'A man who believed in doing what was right above everything else'
Arthur NR Robinson brought to his politics a blindness to ethnic origin, historian and former Government Minister Dr Brinsley Samaroo has said.
He was speaking at the launch of Robinson's book titled ANR Robinson: In the Midst of it at the Central Bank Auditorium, Port of Spain last Tuesday night.
Samaroo said because of its ethnic homogeneity, Tobago had escaped the "divide and rule" strategy used by European rulers wherever plural society existed.
"Robinson was socialised in an atmosphere where one did not have to look at another (ethnic) group as rival for perks in the colonial time, and later on as we neared independence, for political power. So he brought to his politics a blindness to ethnic origin. I can firmly attest to that, based on my very long association with him. To him a person was a person, an individual was an individual, and his preferences became based on qualities such as honesty, dependability and dedication to nationhood, rather than someone's ethnicity. Most Trinidadian politicians found sustenance, and still do, and comfort, in their artificially created ethnic zones of comfort. Therefore they disbelieved Robinson's openness to ideas rather than to race. And he in turn never fully understood the salience of ethnicity in a society so committed to separate ethnic pride among its two major components. This was the cause of many of his political problems, including the collapse of his government in 1991," Samaroo said.

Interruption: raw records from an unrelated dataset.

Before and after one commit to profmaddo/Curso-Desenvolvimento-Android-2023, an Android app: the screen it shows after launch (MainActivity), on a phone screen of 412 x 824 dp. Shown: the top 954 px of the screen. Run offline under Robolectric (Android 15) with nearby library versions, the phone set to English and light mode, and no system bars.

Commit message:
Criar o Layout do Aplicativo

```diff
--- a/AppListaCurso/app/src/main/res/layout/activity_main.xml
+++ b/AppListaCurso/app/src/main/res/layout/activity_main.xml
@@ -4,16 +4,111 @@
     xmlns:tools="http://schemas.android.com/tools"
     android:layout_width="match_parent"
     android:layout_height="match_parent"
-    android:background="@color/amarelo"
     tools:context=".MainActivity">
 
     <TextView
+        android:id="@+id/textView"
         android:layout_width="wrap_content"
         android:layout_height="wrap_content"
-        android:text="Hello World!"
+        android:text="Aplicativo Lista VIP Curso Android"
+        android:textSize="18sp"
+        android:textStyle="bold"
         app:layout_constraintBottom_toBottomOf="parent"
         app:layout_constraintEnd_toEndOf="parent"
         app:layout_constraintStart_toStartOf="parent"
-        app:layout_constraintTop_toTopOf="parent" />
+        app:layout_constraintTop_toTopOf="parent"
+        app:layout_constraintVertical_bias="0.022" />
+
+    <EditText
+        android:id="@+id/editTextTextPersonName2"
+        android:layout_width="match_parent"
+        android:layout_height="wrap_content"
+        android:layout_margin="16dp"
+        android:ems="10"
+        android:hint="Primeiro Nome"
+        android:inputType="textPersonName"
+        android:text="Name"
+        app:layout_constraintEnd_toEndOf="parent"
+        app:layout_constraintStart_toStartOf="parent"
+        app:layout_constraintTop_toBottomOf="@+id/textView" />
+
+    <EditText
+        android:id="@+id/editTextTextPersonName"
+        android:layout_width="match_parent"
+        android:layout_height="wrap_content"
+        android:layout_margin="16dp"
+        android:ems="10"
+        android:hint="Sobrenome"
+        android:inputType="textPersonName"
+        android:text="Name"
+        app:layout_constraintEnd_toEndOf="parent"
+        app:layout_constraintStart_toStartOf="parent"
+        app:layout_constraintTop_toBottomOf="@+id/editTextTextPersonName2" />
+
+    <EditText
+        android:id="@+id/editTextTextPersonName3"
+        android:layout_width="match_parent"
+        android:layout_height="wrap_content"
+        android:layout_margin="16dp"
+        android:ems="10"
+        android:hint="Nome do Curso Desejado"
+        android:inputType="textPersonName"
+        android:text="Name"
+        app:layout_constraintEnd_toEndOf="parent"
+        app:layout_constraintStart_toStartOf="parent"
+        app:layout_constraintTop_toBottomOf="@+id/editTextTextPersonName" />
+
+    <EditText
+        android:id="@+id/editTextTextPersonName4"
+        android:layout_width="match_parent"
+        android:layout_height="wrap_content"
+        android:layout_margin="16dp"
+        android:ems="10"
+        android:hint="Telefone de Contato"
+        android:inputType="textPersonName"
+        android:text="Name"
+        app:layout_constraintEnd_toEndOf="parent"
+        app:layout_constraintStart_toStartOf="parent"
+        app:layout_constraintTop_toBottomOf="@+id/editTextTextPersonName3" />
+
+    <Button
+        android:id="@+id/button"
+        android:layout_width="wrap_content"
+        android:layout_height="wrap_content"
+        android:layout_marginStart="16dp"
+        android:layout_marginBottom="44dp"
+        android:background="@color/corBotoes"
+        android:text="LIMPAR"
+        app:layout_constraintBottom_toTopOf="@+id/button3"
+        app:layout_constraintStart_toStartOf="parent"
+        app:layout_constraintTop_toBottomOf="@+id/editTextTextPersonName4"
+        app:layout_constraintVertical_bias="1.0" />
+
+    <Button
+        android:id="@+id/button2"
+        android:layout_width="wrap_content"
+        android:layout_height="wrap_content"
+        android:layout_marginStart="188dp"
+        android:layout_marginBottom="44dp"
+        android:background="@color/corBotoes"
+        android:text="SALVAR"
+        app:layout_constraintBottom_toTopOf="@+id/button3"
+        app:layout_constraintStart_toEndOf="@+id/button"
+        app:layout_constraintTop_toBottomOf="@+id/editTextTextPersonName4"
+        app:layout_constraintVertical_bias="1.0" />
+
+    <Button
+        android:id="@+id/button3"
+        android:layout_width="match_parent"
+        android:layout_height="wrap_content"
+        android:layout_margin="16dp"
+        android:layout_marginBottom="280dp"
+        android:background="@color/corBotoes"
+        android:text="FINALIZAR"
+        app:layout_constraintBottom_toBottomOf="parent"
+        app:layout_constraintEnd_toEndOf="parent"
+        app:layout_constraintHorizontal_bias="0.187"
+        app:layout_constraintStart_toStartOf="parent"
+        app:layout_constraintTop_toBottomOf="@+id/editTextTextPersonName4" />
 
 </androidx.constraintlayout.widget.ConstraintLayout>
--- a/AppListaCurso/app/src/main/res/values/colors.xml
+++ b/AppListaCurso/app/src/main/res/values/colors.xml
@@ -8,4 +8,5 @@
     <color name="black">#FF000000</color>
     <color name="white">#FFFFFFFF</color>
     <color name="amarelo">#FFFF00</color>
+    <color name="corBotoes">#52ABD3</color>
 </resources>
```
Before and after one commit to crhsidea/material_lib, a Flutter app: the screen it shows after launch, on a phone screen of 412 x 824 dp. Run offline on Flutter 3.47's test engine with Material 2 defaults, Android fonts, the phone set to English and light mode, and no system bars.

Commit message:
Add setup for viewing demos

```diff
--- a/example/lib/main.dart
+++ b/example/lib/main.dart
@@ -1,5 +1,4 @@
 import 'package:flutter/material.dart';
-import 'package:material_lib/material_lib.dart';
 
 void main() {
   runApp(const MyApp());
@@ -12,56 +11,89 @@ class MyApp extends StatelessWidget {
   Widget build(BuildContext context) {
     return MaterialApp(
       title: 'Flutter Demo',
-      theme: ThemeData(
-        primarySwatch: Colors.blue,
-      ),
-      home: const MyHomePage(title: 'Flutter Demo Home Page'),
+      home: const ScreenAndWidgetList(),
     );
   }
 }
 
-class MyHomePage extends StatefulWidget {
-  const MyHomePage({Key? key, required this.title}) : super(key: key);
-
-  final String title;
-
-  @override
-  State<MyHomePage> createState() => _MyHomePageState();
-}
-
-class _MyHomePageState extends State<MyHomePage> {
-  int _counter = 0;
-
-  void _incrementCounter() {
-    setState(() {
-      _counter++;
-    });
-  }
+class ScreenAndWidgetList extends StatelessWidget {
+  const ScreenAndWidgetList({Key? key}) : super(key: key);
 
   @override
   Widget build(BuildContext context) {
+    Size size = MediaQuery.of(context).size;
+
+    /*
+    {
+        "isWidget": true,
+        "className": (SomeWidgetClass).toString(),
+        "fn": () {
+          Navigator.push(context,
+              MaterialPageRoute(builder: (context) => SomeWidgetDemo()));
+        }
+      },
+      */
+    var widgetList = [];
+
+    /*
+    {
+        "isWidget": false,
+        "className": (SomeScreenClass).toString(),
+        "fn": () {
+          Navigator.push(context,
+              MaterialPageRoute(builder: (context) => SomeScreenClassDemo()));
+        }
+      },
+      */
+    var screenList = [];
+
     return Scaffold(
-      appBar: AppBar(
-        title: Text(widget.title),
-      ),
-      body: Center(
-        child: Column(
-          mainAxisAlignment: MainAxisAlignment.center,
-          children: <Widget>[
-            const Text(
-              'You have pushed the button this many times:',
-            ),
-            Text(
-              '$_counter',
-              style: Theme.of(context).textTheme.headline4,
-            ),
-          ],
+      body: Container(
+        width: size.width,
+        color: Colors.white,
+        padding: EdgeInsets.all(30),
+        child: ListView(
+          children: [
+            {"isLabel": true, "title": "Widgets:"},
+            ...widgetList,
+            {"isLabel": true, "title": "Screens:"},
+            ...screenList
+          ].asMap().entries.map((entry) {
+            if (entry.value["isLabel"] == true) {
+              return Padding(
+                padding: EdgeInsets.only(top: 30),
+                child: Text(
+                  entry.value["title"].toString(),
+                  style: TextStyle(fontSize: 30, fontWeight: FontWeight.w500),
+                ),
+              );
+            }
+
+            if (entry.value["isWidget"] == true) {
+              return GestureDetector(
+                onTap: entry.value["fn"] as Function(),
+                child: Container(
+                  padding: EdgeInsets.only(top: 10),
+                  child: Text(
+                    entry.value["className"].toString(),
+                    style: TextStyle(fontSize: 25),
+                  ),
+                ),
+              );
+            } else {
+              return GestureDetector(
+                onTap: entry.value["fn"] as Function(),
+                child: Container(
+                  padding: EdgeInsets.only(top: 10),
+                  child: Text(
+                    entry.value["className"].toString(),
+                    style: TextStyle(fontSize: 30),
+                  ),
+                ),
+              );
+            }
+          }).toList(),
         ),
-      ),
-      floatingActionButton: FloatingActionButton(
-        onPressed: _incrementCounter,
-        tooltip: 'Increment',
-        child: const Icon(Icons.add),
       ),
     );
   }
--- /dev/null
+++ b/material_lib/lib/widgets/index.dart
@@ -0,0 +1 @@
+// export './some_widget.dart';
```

He added that Robinson's personality reflected a mixture of Tobagonian determination, Methodist discipline and high learning, buttressed by a keen observation of the world. His handiwork has stretched far beyond the Tobagonian space, beyond the Trinidad space and into the wider world, Samaroo said, citing Robinson's contribution to the groundwork for the International Criminal Court.
Chairman of the Integrity Commission, former minister and Caribbean Communications Network (CCN) chairman Ken Gordon said he had been friends with Robinson for 46 years, and never once heard him say anything that was not principled, nor was not indicative of a commitment to the country. Gordon said the book was a story of "family upbringing, of courage, of integrity, of a man who believed in doing what was right above everything else".
Prof Courtenay Bartholomew said Robinson had to make many decisions not only as Prime Minister but as President.
"The politician who makes no mistakes, makes no decisions." He said Robinson's patriotism however was never in question and cited the 1990 coup attempt when he made the fateful decision not to follow the command given to him to tell the army to lay down their arms.
Quoting Robinson's stream of consciousness as set out in the book, Bartholomew said: "I (Robinson) knew that the way to deal with them was to oppose them totally...I gave some thought to the matter, prayed and put my life in the hands of the Almighty. Then I had a feeling of peace and calm and braced myself for what was to follow." (Robinson was shot).
Bartholomew said Robinson has trusted in God always, even in the face of adversity such as when he lost his eyesight. Bartholomew said he recalled Robinson saying to him: "My dear Professor, imagine a man like me who loves to read so much, (now) unable to do so."
Bartholomew said Robinson had changed the course of history with his work towards the ICC.
Robinson's daughter, Ann Margaret, who struggled with a migraine headache, forcing her to curtail her address last Tuesday, said her father has always been open to reconciliation. She said God was very important in his life and his devotion to Him has been important in everything he has done.
Among those present at the book launch were President George Maxwell Richards; Chief Justice Ivor Archie; Minister in the Office of the Prime Minister Rodger Samuel; Foreign Affairs Minister Winston Dookeran; former attorneys general Russell Martineau and Anthony Smart; Orville London; Owen Serrette; members of the diplomatic community; as well as members of the academic community such as Bridget Brereton and John La Guerre.
The book was sponsored by bpTT.
The company's vice president Communications and External Affairs, Giselle Thompson said it was Gordon and former minister Jennifer Johnson, who approached the company to sponsor the book. She said the company considered it, in the light of its established policy not to participate in anything which can be deemed political activity.
She said it was not a difficult decision to make, since Robinson was one of the most pre-eminent and iconic figures of our time.